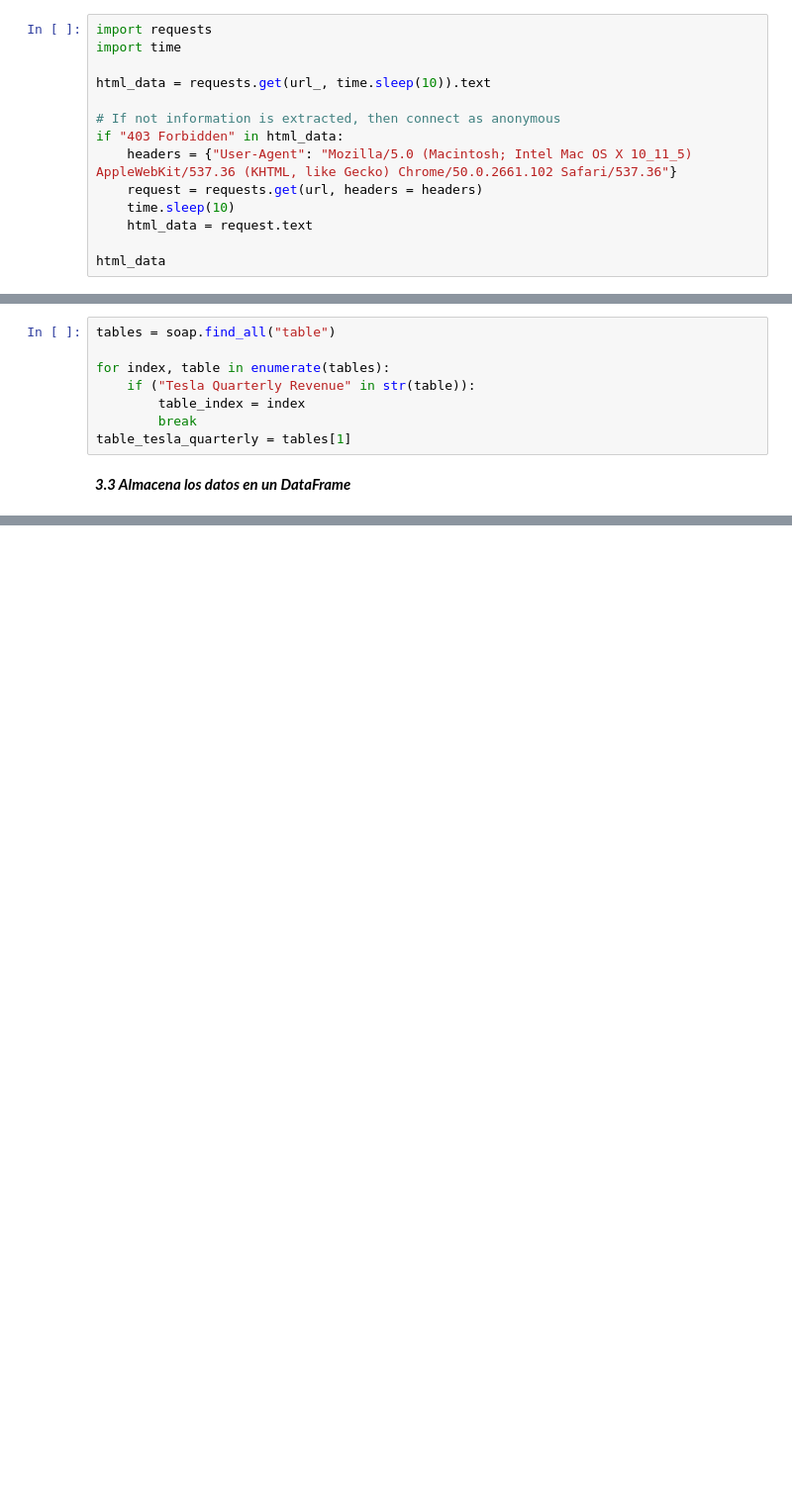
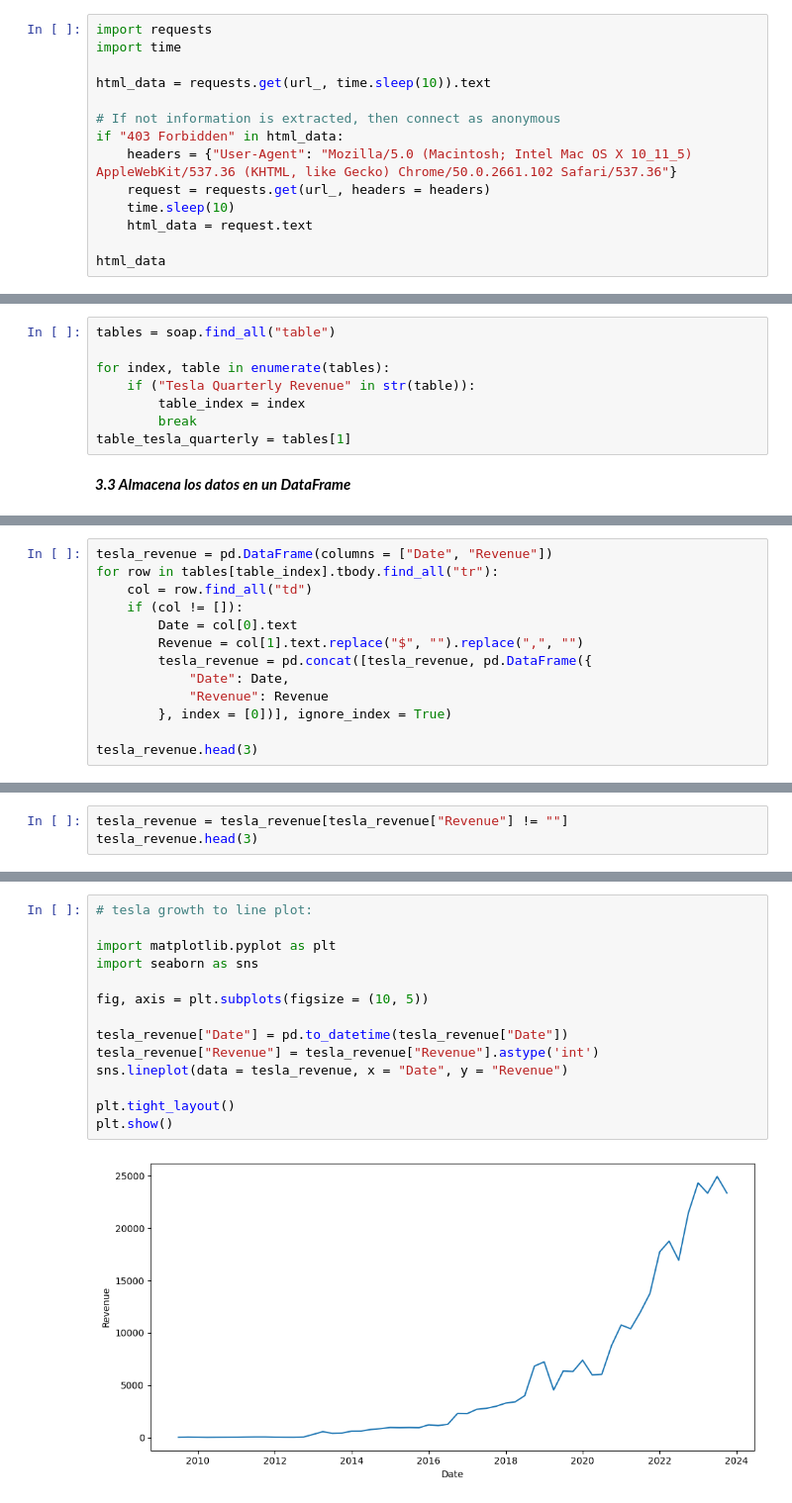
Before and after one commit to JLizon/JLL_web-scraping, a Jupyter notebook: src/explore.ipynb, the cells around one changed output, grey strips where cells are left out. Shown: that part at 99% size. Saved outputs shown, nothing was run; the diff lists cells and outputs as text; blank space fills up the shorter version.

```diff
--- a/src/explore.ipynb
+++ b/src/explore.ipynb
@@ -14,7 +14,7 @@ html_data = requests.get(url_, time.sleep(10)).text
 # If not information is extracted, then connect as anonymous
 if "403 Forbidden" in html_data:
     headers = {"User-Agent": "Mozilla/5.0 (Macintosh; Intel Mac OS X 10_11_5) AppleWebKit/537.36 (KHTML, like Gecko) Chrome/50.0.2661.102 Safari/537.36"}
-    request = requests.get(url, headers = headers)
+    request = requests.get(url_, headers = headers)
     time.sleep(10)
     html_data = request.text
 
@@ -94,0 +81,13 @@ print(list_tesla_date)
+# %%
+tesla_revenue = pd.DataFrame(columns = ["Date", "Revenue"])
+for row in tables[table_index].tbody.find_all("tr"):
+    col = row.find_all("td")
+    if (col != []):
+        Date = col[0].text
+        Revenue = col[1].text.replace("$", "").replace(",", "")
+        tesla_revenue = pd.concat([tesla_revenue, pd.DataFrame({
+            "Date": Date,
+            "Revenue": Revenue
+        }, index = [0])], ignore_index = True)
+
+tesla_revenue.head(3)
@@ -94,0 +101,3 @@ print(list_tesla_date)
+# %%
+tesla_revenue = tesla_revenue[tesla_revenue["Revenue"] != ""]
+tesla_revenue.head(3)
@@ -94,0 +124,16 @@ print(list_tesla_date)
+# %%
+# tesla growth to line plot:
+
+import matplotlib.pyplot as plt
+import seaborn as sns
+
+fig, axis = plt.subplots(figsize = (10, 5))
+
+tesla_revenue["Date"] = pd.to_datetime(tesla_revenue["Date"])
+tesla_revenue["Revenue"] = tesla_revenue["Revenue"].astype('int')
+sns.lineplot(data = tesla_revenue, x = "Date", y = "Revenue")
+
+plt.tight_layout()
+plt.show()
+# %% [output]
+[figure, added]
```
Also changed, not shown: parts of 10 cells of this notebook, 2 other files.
= = = = = = =
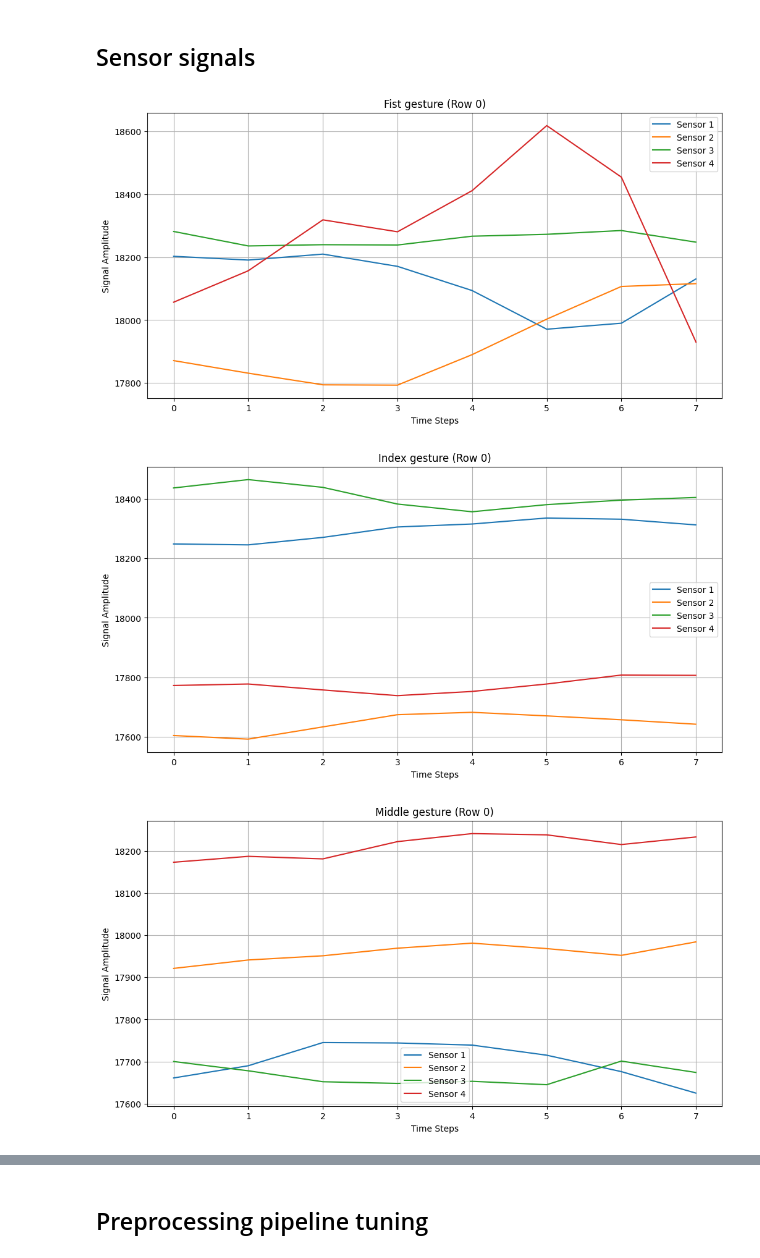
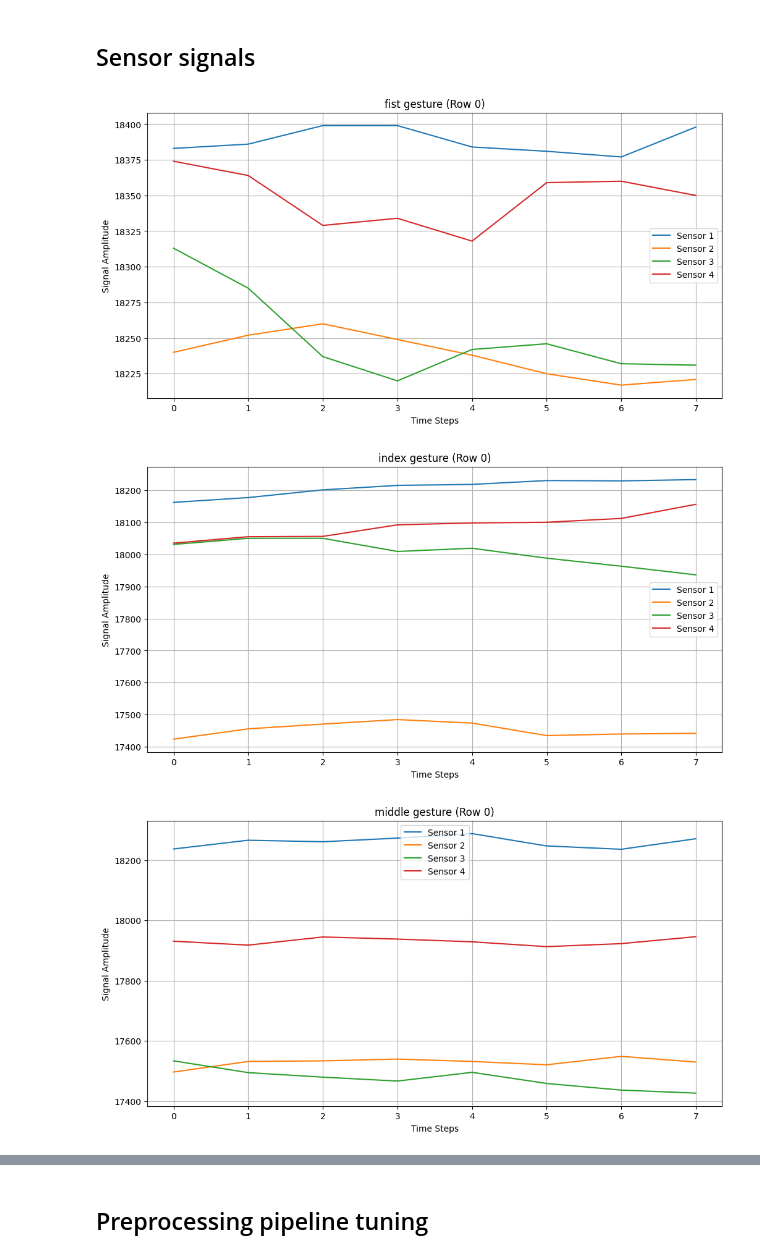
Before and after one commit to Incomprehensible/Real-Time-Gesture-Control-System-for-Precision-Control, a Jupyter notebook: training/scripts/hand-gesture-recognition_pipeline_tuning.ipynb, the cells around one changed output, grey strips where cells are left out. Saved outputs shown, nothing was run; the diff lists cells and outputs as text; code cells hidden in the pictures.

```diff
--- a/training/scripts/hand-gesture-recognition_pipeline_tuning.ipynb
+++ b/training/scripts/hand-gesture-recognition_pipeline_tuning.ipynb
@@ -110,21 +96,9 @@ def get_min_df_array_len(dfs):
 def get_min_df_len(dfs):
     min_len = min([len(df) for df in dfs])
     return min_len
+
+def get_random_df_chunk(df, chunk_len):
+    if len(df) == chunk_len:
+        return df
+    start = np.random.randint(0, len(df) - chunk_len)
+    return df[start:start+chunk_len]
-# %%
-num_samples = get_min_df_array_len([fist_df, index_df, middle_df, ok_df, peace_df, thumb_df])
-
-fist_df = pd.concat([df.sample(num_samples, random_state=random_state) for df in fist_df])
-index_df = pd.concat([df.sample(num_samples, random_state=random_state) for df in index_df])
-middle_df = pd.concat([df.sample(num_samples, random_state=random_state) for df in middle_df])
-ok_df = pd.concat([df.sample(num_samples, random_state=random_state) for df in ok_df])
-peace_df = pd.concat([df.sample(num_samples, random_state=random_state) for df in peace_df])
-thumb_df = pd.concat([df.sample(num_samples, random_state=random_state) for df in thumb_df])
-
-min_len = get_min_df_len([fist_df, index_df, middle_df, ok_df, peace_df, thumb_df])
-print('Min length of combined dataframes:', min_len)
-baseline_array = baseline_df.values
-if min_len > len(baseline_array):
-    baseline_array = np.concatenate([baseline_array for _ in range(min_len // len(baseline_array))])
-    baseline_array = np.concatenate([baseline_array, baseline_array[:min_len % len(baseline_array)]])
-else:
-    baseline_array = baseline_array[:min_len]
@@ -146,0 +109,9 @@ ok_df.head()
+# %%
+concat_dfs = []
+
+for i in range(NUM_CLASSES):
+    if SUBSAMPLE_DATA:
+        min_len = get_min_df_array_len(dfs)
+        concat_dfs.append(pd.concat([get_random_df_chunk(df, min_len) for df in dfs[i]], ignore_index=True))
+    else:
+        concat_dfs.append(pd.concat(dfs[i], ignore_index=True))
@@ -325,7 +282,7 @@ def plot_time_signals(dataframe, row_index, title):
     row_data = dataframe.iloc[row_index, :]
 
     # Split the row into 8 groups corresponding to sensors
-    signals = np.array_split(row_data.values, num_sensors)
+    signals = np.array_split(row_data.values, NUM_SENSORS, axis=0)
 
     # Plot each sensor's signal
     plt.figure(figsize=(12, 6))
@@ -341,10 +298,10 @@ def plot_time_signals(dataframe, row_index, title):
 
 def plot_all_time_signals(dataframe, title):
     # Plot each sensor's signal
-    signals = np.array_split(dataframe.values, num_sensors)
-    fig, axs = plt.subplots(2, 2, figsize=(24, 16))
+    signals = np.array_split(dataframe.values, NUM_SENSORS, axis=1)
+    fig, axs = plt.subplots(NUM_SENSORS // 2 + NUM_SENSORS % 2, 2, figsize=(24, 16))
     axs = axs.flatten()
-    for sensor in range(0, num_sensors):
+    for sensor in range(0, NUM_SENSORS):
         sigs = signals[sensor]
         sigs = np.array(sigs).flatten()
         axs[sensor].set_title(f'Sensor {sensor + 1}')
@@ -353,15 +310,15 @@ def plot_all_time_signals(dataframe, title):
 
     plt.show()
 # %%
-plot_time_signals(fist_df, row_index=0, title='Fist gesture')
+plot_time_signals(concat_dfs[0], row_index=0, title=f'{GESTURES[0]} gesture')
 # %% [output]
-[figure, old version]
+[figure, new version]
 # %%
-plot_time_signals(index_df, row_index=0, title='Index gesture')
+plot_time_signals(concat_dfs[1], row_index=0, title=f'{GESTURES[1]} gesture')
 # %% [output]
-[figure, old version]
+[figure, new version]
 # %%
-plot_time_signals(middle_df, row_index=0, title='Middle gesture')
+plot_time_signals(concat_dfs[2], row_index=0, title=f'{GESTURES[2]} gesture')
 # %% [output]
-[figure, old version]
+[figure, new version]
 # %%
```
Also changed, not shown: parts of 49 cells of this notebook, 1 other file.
= = = = = = =
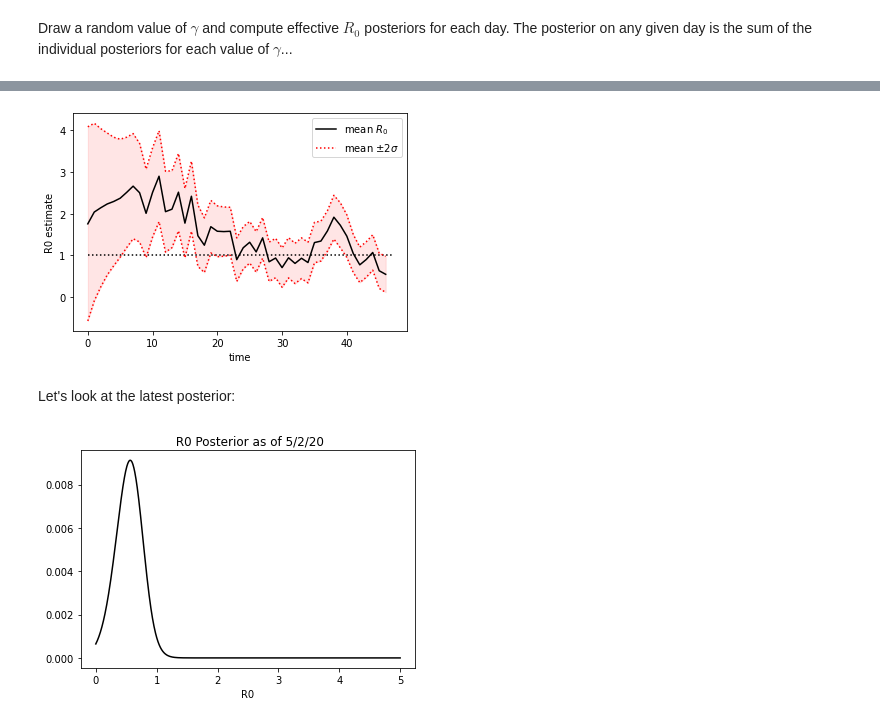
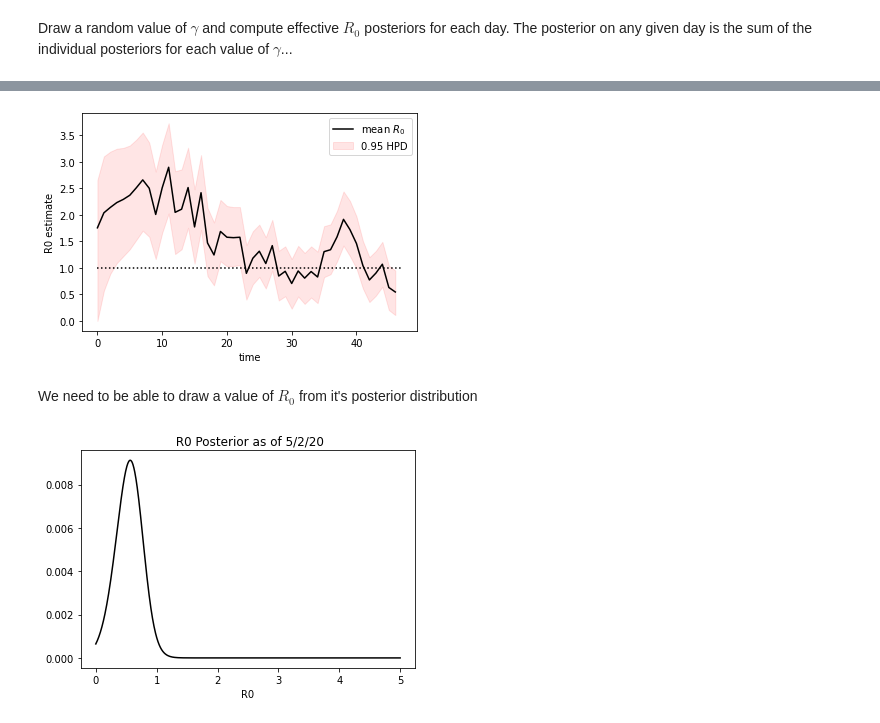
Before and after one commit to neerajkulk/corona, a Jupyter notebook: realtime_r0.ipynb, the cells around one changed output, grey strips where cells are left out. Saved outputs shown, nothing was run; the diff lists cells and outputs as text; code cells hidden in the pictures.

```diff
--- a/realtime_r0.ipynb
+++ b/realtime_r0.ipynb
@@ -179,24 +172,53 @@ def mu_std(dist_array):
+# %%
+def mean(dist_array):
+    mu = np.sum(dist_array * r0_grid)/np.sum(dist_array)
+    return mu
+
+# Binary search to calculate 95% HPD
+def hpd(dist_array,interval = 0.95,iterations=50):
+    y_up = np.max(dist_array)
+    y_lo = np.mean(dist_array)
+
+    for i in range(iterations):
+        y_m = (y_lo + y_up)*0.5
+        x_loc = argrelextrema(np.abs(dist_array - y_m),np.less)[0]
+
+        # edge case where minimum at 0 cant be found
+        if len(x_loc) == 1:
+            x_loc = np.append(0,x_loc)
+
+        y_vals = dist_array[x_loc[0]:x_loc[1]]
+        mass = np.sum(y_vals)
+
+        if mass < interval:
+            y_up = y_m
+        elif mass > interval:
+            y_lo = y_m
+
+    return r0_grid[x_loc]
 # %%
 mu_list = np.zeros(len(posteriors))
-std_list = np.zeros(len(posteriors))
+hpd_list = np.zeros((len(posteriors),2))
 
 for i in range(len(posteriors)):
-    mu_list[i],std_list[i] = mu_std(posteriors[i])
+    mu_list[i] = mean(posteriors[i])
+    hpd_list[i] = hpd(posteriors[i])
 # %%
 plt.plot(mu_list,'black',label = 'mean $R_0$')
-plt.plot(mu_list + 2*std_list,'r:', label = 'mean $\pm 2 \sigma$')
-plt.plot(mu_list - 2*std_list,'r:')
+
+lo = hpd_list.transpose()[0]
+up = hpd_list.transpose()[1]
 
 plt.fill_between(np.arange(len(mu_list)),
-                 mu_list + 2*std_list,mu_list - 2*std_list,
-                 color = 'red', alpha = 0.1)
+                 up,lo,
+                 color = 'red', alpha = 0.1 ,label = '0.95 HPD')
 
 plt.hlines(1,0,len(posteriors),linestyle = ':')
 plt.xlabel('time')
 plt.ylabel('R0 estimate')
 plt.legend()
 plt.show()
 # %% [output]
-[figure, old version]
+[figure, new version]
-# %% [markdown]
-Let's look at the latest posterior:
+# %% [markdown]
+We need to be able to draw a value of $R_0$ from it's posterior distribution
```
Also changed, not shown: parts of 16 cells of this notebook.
= = = = = = =
BRIEF: Using the records above, report the number of lines that include the string "where", with nothing added.

SOLUTION BELOW: 4